What you will do: The entries shown next need to be written again word for word.

Data provided:
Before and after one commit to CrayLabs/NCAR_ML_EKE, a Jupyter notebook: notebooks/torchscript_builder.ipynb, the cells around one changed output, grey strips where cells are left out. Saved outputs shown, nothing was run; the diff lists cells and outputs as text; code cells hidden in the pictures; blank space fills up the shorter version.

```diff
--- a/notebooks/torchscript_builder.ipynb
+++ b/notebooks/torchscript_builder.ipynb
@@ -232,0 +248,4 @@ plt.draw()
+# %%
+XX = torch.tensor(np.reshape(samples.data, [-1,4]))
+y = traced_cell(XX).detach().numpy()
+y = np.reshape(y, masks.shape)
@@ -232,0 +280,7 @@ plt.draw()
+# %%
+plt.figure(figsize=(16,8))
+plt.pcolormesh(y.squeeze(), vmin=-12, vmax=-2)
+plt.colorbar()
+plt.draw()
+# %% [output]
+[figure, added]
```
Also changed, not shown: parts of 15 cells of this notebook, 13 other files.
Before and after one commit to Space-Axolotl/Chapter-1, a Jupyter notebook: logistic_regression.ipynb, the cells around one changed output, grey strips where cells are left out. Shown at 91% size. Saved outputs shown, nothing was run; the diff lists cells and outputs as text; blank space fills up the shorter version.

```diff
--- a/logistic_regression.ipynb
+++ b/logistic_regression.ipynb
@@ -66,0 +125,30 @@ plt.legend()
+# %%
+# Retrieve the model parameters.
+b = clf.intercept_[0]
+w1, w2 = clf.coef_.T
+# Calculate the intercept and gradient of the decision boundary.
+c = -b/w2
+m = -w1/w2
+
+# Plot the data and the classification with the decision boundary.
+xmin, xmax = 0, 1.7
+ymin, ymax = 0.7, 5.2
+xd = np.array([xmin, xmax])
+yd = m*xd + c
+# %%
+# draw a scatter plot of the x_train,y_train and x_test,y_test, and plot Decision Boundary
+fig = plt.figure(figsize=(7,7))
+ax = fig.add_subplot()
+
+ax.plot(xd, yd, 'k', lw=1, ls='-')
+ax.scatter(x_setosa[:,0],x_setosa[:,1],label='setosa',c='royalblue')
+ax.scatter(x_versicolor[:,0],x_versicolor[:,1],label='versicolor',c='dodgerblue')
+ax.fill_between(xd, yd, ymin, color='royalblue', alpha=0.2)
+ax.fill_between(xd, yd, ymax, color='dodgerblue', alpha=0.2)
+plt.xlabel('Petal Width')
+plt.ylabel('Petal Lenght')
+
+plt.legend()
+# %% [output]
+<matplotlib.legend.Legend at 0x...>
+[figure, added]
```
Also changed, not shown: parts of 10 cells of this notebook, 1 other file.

Answer to this task:
Before and after one commit to CrayLabs/NCAR_ML_EKE, a Jupyter notebook: notebooks/torchscript_builder.ipynb, the cells around one changed output, grey strips where cells are left out. Saved outputs shown, nothing was run; the diff lists cells and outputs as text; code cells hidden in the pictures; blank space fills up the shorter version.

```diff
--- a/notebooks/torchscript_builder.ipynb
+++ b/notebooks/torchscript_builder.ipynb
@@ -232,0 +248,4 @@ plt.draw()
+# %%
+XX = torch.tensor(np.reshape(samples.data, [-1,4]))
+y = traced_cell(XX).detach().numpy()
+y = np.reshape(y, masks.shape)
@@ -232,0 +280,7 @@ plt.draw()
+# %%
+plt.figure(figsize=(16,8))
+plt.pcolormesh(y.squeeze(), vmin=-12, vmax=-2)
+plt.colorbar()
+plt.draw()
+# %% [output]
+[figure, added]
```
Also changed, not shown: parts of 15 cells of this notebook, 13 other files.
Before and after one commit to Space-Axolotl/Chapter-1, a Jupyter notebook: logistic_regression.ipynb, the cells around one changed output, grey strips where cells are left out. Shown at 91% size. Saved outputs shown, nothing was run; the diff lists cells and outputs as text; blank space fills up the shorter version.

```diff
--- a/logistic_regression.ipynb
+++ b/logistic_regression.ipynb
@@ -66,0 +125,30 @@ plt.legend()
+# %%
+# Retrieve the model parameters.
+b = clf.intercept_[0]
+w1, w2 = clf.coef_.T
+# Calculate the intercept and gradient of the decision boundary.
+c = -b/w2
+m = -w1/w2
+
+# Plot the data and the classification with the decision boundary.
+xmin, xmax = 0, 1.7
+ymin, ymax = 0.7, 5.2
+xd = np.array([xmin, xmax])
+yd = m*xd + c
+# %%
+# draw a scatter plot of the x_train,y_train and x_test,y_test, and plot Decision Boundary
+fig = plt.figure(figsize=(7,7))
+ax = fig.add_subplot()
+
+ax.plot(xd, yd, 'k', lw=1, ls='-')
+ax.scatter(x_setosa[:,0],x_setosa[:,1],label='setosa',c='royalblue')
+ax.scatter(x_versicolor[:,0],x_versicolor[:,1],label='versicolor',c='dodgerblue')
+ax.fill_between(xd, yd, ymin, color='royalblue', alpha=0.2)
+ax.fill_between(xd, yd, ymax, color='dodgerblue', alpha=0.2)
+plt.xlabel('Petal Width')
+plt.ylabel('Petal Lenght')
+
+plt.legend()
+# %% [output]
+<matplotlib.legend.Legend at 0x...>
+[figure, added]
```
Also changed, not shown: parts of 10 cells of this notebook, 1 other file.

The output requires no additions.